Taxes take a big bite out of your income, but that bite gets bigger with the addition of late filing penalties. How much bigger? Depends on what you’re late on, and how late you are.
- No matter what, the penalty for filing federal taxes late will include interest. The IRS charges interest on how much you owe, and periodically adjusts the interest rate. If underpay your taxes by $1,000.00 and don’t settle up for six months, then at the current 5% annual interest rate, that’s 2.5% of $1000, or $25 in extra payments.
- The IRS also calculates a failure-to-pay penalty. This adds another .5% per month, on top of that regular interest rate, to the amount you owe. For that same $1,000, the failure-to-pay penalty for filing Federal taxes late would add another .5% per month, or 3% total, for an additional $30.
- On top of all that, there’s an even stiffer penalty for filing Federal taxes late. If you don’t send the IRS a check, and don’t even send them your paperwork, they’ll also add a failure-to-file penalty, of 5% per month, up to 25%.
Fortunately, the penalty for filing Federal taxes isn’t ‘stacked’. If you owe the failure-to-pay penalty and the failure-to-file penalty, you’ll only owe 5% per month, not 5.5% per month. But once you’ve reached that 25% maximum failure-to-file penalty, the failure-to-pay penalty can keep on accumulating. Your maximum penalty for filing Federal taxes late could reach 47.5% (25% failure-to-file, plus .5% failure-to-pay over 45 months), plus interest.

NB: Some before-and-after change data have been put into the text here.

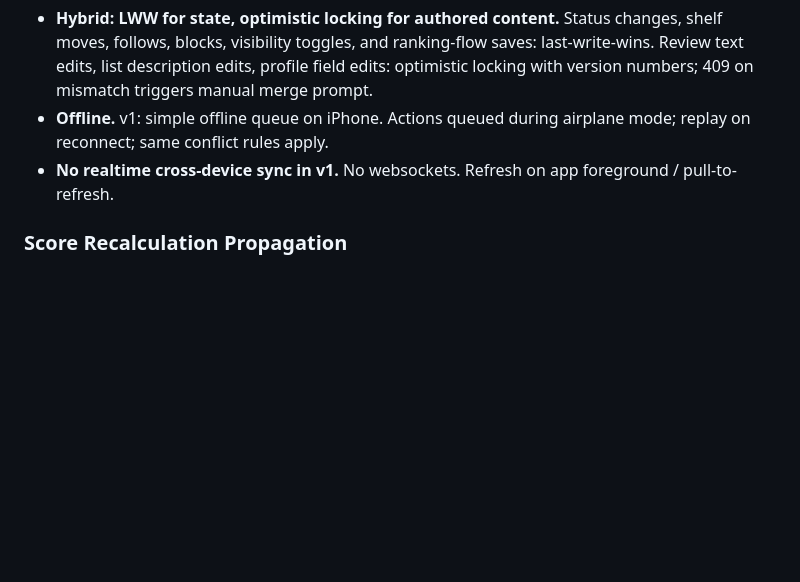
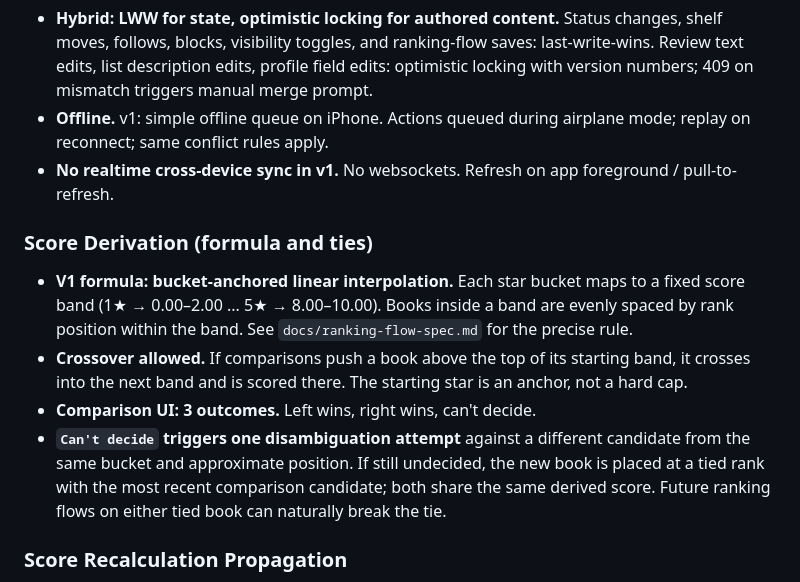
Before and after one commit to TheCruzControll/Bookshelf, a Markdown page: docs/prd-backlog.md, the part around the change. Drawn GitHub-style; blank space fills up the shorter version.

```diff
--- a/docs/prd-backlog.md
+++ b/docs/prd-backlog.md
@@ -261,6 +261,22 @@ Required order:
 - **No realtime cross-device sync in v1.** No websockets. Refresh on app
   foreground / pull-to-refresh.
 
+### Score Derivation (formula and ties)
+
+- **V1 formula: bucket-anchored linear interpolation.** Each star bucket
+  maps to a fixed score band (1★ → 0.00–2.00 ... 5★ → 8.00–10.00). Books
+  inside a band are evenly spaced by rank position within the band. See
+  `docs/ranking-flow-spec.md` for the precise rule.
+- **Crossover allowed.** If comparisons push a book above the top of its
+  starting band, it crosses into the next band and is scored there. The
+  starting star is an anchor, not a hard cap.
+- **Comparison UI: 3 outcomes.** Left wins, right wins, can't decide.
+- **`Can't decide` triggers one disambiguation attempt** against a
+  different candidate from the same bucket and approximate position. If
+  still undecided, the new book is placed at a tied rank with the most
+  recent comparison candidate; both share the same derived score. Future
+  ranking flows on either tied book can naturally break the tie.
+
 ### Score Recalculation Propagation
 
 - **Frozen at publish time on feed events.** Feed event row stores
```
Also changed, not shown: docs/ranking-flow-spec.md (+35 -4 lines).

With such a steep penalty for filing Federal taxes late, it’s smart to look at the alternatives. As soon as you know you owe taxes, you can start figuring out how you’ll quickly resolve the issue and pay back the money the IRS is asking for. With a little work, you can quickly minimize your penalty for filing Federal taxes late, and get on the path to repayment.